Table 1

Socioeconomic status and general health

AuthorsYear of publicationFindings
Socioeconomic status and excess risk factors
Dam et alw652008
  •  In a cohort of 77 782 US women, relative risk of five compared with zero lifestyle risk factors prevalent in low socioeconomic status areas was:

    •  4.31 for all-cause mortality.

    •  3.36 (95% CI 2.45 to 4.34) for cancer mortality.

    •  8.17 (95% CI 4.96 to 13.47) for CV mortality.

Meader et alw662016
  • There is a fivefold and fourfold increase in clustering of risk-associated behaviour.

  • Socioeconomic status is the strongest predictor of this.

  • A common cluster in adult populations was that of excessive drinking and smoking.

  • Younger populations demonstrated sexual risk behaviour with smoking, illicit drug use and alcohol misuse.

Hallw672017
  • Relative risk of harm from excess drinking was higher in lower socioeconomic groups (HR 10.22, 95% CI 7.73 to 13.53).

Iacobucciw682019
  • Low socioeconomic status is an independent risk factor for premature death and ill health.

  • Increased prevalence in risk-associated behaviour.

Socioeconomic status and excess morbidity
Marmot et alw692020
  • The difference in UK DFLE is 17 years between areas of low and high socioeconomic status.

Kivimäki et alw702020
  • 109 246 Finnish adults aged 17–77 years were measured against 56 physical and mental health conditions.

  • 18 of these had higher prevalence in lower socioeconomic status individuals.

  • A cascade of inter-related health issues with an HR >5 was identified: psychiatric disorders and self-harm, which precipitated liver and renal disease, ischaemic heart disease, cerebral infarction, chronic obstructive bronchitis, lung cancer and dementia.

Dugravot et alw712020
  •  Socioeconomic status measured by occupation demonstrated inequalities from health to:

    •  Multimorbidity (HR 1.54, 95% CI 1.37 to 1.73).

    •  Frailty (HR 2.08, 95% CI 1.85 to 2.33).

    •  Disability (HR 1.44, 95% CI 1.18 to 1.74).

Socioeconomic status and excess mortality
Marmot et alw721978
  • A steep inverse association between socioeconomic status, assessed by grade of employment, and mortality from a range of pathology.

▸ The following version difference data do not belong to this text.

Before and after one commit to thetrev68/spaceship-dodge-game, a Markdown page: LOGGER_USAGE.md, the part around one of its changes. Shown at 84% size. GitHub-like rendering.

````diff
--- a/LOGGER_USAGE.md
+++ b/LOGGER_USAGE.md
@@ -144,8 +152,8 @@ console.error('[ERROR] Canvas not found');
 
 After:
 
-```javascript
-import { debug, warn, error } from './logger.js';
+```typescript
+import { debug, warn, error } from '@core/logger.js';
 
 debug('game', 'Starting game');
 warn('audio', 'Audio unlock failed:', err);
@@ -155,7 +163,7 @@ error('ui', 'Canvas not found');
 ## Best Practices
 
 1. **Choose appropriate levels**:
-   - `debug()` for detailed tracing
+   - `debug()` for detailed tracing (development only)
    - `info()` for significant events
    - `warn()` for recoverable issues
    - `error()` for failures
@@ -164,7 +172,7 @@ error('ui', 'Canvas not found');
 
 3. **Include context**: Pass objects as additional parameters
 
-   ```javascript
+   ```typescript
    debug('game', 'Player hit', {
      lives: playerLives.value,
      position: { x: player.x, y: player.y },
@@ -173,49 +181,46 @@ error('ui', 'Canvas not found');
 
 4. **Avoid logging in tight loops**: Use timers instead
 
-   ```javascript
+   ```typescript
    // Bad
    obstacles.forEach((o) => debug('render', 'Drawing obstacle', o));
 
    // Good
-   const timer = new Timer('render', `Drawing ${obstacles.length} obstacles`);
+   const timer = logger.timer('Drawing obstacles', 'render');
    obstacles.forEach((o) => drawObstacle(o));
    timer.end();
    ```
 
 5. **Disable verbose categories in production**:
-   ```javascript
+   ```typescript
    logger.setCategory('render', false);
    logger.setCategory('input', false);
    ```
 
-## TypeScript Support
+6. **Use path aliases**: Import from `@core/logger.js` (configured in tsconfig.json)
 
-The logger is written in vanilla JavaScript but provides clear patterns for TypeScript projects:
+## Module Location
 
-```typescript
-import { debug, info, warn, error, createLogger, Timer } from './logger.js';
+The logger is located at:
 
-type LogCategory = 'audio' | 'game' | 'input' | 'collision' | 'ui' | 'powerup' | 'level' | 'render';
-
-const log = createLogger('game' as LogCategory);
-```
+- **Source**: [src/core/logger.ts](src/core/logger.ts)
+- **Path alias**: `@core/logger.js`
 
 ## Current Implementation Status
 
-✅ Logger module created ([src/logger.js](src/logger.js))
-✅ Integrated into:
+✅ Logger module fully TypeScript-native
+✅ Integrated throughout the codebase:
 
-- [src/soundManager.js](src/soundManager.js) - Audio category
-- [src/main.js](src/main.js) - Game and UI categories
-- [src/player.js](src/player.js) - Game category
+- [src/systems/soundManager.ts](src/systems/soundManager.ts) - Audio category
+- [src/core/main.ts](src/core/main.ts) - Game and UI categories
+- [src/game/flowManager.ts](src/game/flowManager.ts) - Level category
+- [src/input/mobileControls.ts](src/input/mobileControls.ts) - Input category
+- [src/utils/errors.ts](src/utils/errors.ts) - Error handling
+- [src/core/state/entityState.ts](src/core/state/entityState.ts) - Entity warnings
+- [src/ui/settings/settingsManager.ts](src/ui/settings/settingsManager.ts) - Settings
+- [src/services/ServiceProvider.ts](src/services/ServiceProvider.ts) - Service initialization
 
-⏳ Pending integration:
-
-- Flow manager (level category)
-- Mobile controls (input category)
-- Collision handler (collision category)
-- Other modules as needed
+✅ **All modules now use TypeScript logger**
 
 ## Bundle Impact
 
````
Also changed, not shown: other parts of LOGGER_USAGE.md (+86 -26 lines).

Stringhini et alw732017
  •  1.7 million individuals in 48 cohorts demonstrated that low SE status is associated with a 2.1-year reduction in life expectancy.

  •  Other risk factors accounted for the following years of life lost:

    •  0.5 years in excess alcohol consumption.

    •  0.7 years in obesity.

    •  1.6 years in hypertension.

    •  2.4 years in physical inactivity.

    •  3.9 years in diabetes.

  •  4.8 years in current smokers.

Marmot et alw722020
  • Life expectancy among women in the most deprived 10% of areas fell between 2010–2012 and 2016–2018.

Lewer et alw742020
  • One in three premature deaths can be attributed to low socioeconomic status.

  • References w65–74 can be found in online supplemental file 1.

  • CV, cardiovascular; DFLE, disability-free life expectancy; SE, socioeconomic.